Life Lines by Dr. Dolittle

Sponsored by the American Physiological Society

Illnesses and Injuries

Elasmobranchs may hold clues for treating blood disorders

As you may already know, bone marrow contains cells that specialize in both bone as well as blood maintenance.

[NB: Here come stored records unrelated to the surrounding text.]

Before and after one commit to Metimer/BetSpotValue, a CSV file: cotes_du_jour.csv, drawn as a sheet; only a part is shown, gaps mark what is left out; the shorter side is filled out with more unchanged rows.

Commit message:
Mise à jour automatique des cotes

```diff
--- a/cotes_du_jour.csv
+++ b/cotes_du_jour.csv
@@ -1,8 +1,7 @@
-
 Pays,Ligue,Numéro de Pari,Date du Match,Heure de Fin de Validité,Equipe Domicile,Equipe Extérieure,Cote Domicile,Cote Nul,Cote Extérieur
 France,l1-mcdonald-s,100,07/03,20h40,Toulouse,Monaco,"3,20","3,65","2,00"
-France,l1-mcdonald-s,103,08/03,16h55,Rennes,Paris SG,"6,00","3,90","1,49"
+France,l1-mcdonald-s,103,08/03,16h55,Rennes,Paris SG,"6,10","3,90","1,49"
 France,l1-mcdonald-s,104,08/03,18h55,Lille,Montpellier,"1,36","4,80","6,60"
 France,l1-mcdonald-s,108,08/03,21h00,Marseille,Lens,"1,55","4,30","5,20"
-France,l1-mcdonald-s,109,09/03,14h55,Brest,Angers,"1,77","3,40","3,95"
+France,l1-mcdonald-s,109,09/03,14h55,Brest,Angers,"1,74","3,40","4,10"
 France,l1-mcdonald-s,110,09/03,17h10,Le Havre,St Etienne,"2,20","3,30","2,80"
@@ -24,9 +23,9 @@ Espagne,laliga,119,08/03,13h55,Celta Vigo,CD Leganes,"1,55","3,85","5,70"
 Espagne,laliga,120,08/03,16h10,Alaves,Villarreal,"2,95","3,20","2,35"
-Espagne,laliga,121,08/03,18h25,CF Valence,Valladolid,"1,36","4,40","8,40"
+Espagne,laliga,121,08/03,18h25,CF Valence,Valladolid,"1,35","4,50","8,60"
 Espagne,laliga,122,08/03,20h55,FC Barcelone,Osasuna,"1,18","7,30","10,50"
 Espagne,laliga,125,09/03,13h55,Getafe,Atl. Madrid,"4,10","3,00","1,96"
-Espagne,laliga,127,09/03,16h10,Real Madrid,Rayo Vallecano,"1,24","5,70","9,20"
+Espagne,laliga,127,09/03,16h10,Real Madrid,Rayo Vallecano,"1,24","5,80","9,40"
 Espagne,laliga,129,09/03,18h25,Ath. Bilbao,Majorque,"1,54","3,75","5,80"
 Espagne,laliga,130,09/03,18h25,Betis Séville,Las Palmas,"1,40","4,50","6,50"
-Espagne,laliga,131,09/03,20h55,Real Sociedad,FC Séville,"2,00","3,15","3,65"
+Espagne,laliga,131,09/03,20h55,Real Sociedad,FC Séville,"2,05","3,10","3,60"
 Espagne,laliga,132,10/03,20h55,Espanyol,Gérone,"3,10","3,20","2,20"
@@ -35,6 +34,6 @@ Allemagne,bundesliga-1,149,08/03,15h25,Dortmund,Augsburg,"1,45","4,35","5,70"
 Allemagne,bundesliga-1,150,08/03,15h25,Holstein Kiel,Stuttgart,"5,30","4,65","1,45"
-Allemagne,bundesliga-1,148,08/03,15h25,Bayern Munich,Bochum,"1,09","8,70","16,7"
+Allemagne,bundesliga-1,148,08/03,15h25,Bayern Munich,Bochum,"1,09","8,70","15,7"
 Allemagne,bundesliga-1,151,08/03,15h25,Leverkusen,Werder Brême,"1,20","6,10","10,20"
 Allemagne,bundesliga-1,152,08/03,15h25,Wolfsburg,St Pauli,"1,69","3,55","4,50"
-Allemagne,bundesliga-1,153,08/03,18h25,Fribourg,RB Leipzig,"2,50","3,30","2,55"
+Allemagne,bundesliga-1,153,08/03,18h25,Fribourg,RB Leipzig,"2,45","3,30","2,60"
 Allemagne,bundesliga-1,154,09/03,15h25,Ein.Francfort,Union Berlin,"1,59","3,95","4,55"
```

Stem cells destined to become white blood cells, red blood cells and platelets are called hematopoietic stem cells (aka: HSCs). CXCL12 is a special ligand that helps keep HSCs in the bone marrow by acting as a chemical attractant for the chemokine receptor C-X-C (CXCR4) found on HSCs. Some researchers are […]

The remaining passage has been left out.